Dataset excerpts

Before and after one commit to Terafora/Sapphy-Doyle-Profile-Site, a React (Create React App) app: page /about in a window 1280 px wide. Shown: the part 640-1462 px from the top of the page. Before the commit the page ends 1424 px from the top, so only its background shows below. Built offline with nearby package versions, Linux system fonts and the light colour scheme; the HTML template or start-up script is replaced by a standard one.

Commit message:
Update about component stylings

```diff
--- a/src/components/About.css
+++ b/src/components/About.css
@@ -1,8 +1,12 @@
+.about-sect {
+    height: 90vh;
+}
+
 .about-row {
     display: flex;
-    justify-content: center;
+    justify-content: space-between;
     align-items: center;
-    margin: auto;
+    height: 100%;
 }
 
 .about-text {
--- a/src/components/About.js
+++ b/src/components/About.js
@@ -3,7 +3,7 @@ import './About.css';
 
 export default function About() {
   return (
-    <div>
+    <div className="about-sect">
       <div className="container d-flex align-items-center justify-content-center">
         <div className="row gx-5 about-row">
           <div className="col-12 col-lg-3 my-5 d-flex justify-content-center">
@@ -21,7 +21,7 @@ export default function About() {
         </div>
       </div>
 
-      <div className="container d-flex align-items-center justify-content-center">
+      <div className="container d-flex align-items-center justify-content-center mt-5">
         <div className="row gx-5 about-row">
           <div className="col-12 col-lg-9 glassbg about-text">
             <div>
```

...

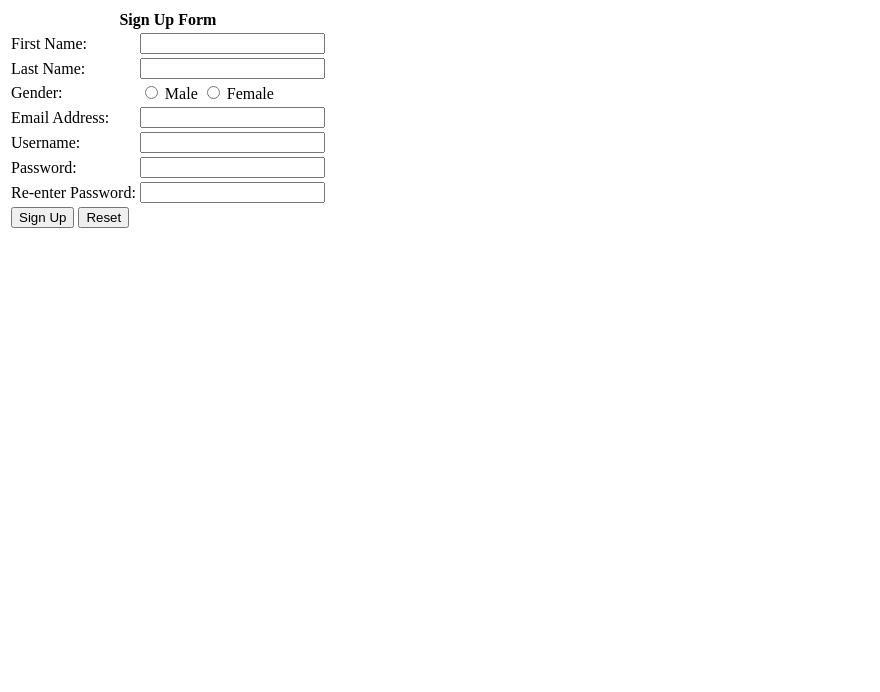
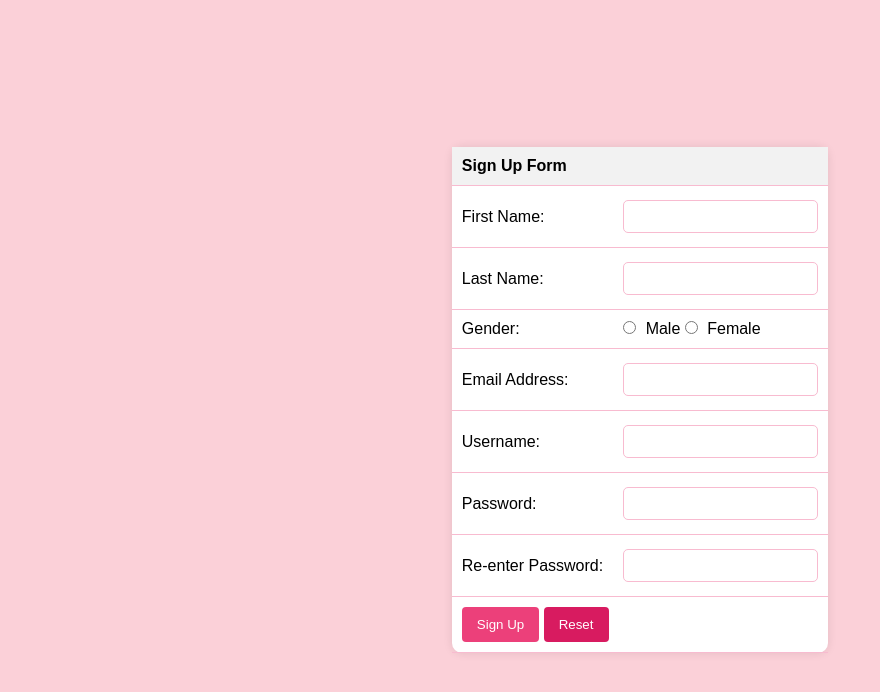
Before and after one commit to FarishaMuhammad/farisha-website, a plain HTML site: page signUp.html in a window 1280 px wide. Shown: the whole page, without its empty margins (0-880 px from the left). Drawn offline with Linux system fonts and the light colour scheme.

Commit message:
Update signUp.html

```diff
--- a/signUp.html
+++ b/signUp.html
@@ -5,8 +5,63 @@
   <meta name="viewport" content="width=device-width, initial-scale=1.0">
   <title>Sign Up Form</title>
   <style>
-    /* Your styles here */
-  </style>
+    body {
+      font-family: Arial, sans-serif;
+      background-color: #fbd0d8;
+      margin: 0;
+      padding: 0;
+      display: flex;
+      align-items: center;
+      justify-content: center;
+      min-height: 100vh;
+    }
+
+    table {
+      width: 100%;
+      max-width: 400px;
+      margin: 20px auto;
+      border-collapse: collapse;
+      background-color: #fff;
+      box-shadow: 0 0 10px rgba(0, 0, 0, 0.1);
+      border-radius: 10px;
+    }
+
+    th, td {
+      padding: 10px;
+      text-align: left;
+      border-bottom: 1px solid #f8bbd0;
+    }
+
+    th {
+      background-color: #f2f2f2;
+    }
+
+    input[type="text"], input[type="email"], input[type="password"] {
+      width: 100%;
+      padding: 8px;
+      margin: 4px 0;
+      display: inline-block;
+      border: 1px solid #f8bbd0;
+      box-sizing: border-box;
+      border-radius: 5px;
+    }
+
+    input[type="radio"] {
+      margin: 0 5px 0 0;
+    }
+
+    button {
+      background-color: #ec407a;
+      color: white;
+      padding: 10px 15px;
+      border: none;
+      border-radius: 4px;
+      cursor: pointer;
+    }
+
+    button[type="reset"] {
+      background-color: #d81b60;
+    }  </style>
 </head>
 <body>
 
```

...

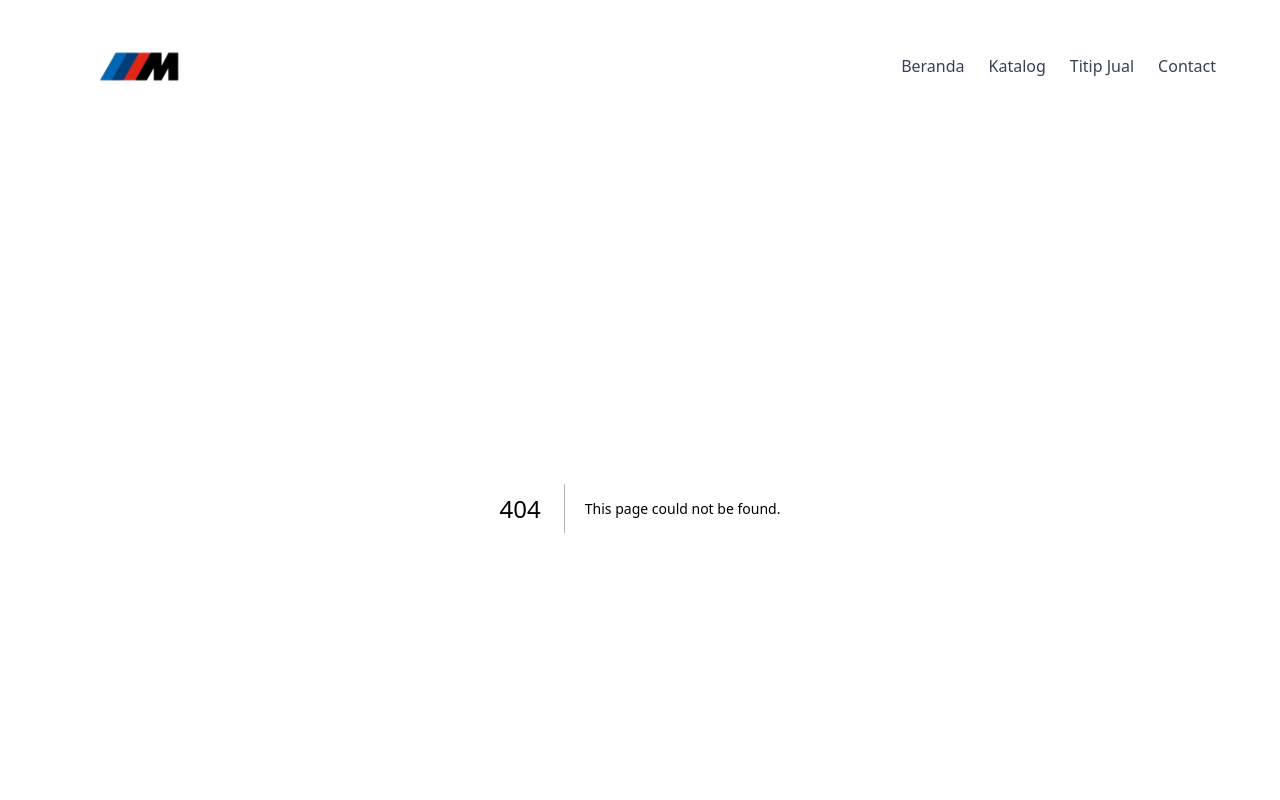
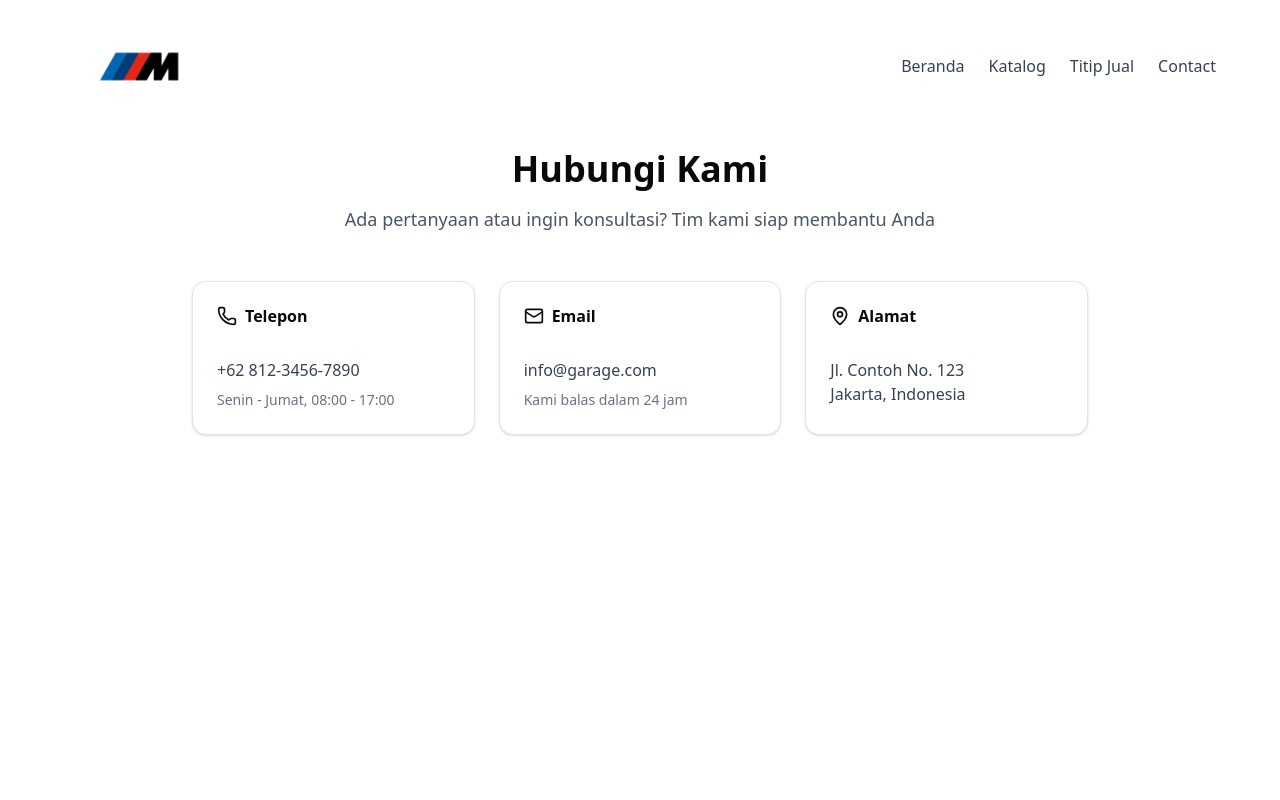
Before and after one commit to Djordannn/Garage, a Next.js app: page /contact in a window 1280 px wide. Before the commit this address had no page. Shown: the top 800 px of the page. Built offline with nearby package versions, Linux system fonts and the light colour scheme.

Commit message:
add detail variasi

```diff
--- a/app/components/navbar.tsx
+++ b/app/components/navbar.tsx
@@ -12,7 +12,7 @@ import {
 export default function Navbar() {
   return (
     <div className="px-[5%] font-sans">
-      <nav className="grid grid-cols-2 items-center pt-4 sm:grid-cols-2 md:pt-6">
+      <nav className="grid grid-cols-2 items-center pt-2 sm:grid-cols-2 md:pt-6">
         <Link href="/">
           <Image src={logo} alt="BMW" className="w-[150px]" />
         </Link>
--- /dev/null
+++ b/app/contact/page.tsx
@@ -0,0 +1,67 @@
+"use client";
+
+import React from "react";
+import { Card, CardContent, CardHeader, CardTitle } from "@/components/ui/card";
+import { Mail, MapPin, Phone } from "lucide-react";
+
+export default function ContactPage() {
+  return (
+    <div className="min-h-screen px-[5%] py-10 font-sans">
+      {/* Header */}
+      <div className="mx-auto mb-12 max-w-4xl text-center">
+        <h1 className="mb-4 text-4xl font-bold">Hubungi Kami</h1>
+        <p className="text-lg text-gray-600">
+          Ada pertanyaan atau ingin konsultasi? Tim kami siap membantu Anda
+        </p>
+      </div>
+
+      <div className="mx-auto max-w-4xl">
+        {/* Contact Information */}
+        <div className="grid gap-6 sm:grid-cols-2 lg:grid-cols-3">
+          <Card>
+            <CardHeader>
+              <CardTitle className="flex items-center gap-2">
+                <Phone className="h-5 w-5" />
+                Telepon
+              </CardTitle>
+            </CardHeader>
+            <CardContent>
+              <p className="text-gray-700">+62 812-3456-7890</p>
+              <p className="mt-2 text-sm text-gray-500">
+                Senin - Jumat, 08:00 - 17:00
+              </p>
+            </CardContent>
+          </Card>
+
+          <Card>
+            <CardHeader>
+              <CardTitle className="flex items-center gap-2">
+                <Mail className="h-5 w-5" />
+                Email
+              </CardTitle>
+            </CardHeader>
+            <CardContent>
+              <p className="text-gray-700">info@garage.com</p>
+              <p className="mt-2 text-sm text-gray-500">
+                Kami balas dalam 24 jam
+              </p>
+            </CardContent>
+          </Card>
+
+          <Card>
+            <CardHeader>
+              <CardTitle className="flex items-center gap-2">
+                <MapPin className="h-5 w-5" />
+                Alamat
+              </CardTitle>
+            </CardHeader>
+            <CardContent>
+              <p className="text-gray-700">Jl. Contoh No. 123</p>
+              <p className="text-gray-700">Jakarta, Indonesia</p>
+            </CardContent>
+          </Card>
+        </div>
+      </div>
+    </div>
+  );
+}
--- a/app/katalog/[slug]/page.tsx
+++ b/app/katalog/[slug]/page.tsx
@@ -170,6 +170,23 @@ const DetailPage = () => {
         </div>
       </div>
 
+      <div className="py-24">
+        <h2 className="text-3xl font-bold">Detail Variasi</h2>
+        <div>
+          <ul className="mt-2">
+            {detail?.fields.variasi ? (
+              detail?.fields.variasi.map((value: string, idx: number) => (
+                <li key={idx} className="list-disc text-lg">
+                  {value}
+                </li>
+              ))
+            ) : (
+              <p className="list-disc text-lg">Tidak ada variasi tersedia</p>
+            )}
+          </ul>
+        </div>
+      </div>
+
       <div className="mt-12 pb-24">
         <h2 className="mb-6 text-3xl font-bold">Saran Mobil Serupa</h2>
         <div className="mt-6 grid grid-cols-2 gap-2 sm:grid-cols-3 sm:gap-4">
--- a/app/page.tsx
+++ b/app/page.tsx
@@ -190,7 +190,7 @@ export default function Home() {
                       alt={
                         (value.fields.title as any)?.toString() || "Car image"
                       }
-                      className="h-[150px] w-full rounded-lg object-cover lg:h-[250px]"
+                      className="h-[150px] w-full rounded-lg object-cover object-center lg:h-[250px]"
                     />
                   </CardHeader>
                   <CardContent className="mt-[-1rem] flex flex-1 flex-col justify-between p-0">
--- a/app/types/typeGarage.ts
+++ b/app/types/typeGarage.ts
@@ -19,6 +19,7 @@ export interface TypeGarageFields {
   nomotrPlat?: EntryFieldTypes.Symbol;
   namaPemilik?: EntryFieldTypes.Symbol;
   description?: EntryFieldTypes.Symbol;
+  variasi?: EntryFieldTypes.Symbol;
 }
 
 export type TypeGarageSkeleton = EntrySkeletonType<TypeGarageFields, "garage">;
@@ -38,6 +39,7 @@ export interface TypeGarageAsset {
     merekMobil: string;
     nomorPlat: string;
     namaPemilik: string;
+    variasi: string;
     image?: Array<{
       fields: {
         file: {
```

Task objective
Among the lines of these entries, find those that contain "components". Give their number and nothing else.

Expected output
7